It doesn‘t make any economic sense to charge a child going to Junior Secondary School N400,000 at a time take home pay of a civil servant is barely a N100,000! To compound their exploitations, they ban the repeat of textbooks; who does that? You are moulding students, you are exploiting their parents. In our days, books were transferred from generation to generation, today, educational planners connive with school operators to design books that are exclusively meant for one pupil.
My daughter cried that I would be changing her school, and I explained to her that life is not lived spending above your means. Her old school is charging higher fee while another school in the same estate is charging half fee. And the me in me is taking my daughter there. Learning is universal as there is no template for measuring best schools. You can make your child best when you also educate them yourself. After all, we went to public school and here we are competing with those who went to the best schools in Abuja. Don‘t let anyone burden you. sadly, some parents fall te the gimmick that the quality of a school is determined by amount of fees – they are the classy parents living in denial because they wanted to be ostentatious and classy.
It just doesn‘t make sense to be paying much while teachers in these private schools are paid peanuts. Count me out. Elizabeth Chono, a teacher in one of the private schools here in the FCT bemoaned thus how they laboured for school owners but paid peanuts. „ You see I am a teacher by profession, I work with a private school but what we are being paid is peanut compared to what the children pay, but in all, we give our all to the children cause her heart won‘t allow us not to give the children the best …. Honestly private school teachers are paying through their nose and we bearly have time for ourselves.“
Oluwasemiye Micheal, a parent succinctly captured what would be the opinions of many parents who are fleeced by private school owners, ‚We are our own enemies. I went to school in the village both primary and secondary. Some of my lessons were taught in my mother tongue. I learned more than books. I learned values, discipline, hard work, love, respect, courage, time management, teamwork, and punishment. I have travelled the world and shared stage with colleagues who attended global stage schools, we are not disappointing.

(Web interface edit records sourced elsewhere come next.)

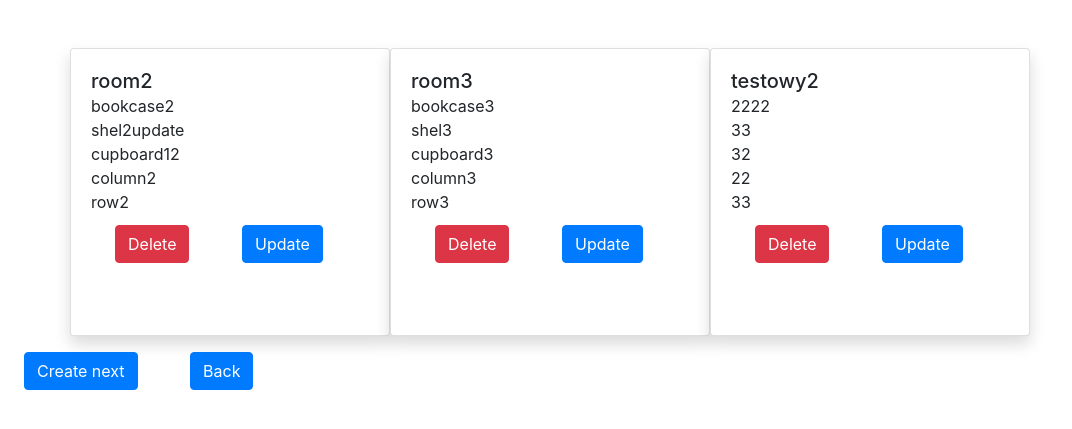
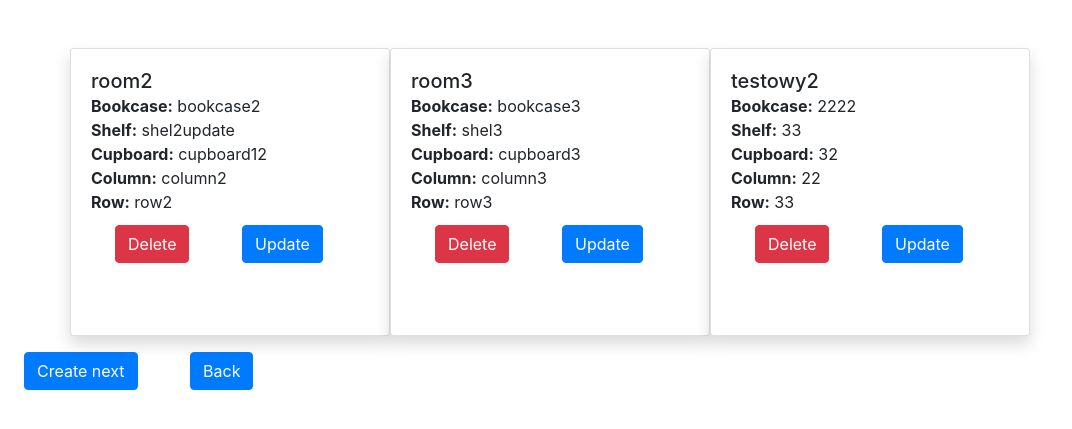
Before and after one commit to SandraRog/electronic_store, a Django app: page /locations/ in a window 1280 px wide. Shown: the top 429 px of the page, without its empty margins (0-1072 px from the left). Run offline with Django 5.2, Linux system fonts and the light colour scheme; data comes from the database, SQL or seed files in the repository; both versions use the stored data as it was after the commit; some libraries are stand-ins or nearby versions.

Commit message:
template_list_update

```diff
--- a/templates/location_list.html
+++ b/templates/location_list.html
@@ -7,11 +7,11 @@
                     <div class="card-body">
                         <h5 class="card-title">{{ location.room }} <br>
                             <small>
-                                {{ location.bookcase }}<br>
-                                {{ location.shelf }}<br>
-                                {{ location.cupboard }}<br>
-                                {{ location.column }}<br>
-                                {{ location.row }}
+                                <b>Bookcase:</b> {{ location.bookcase }}<br>
+                                <b>Shelf:</b> {{ location.shelf }}<br>
+                                <b>Cupboard:</b> {{ location.cupboard }}<br>
+                                <b>Column:</b> {{ location.column }}<br>
+                                <b>Row:</b> {{ location.row }}
                             </small>
                         </h5>
                         <p>
```
Also changed, not shown: db.sqlite3.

Today, we pay more but get less. My son attended public primary school and public secondary school. He queried my decision in the beginning and I explained to him that whatever system that was good enough to make me, I will proudly put him through the same. He passed his final exams first seating. He has never stopped thanking me for the journey. I didn‘t come here to live up to anybody‘s expectations. I came to live peacefully with zero pressure. People talk different things about public schools as an excuse to labour for private school owners. It is all lies. The basic truth is competition. We are in a race against each other. Class race. Same reason we carry two phones and change them to new versions even when the one we have is still as new, the same reasons we all live in houses we borrow to maintain, the same reason we buy cars we can‘t afford. Racing against peace of mind just to belong“
He doesn‘t want to be in the club that glorifies class, Micheal is a realist who wants real education for his child and not to run in the race of those paying through their nose to have their children in the most expensive schools. And the dispositions of these classy parents are the catalyst that motivates private school owners to respond to the pulses of their ego by charging fees exorbitantly.
The authority must be sincere in addressing the primitive quest by school owners to enrich themselves at all costs. Education mustn‘t be gotten in tears but in a commensurate measure where parents and their wards can be eager to invest. Efforts to revive public schools must be reactivated so that parents can send their children to these schools thus reducing the fleecing menace of private school owners. Education is key but it must not be acquired using tears and blood.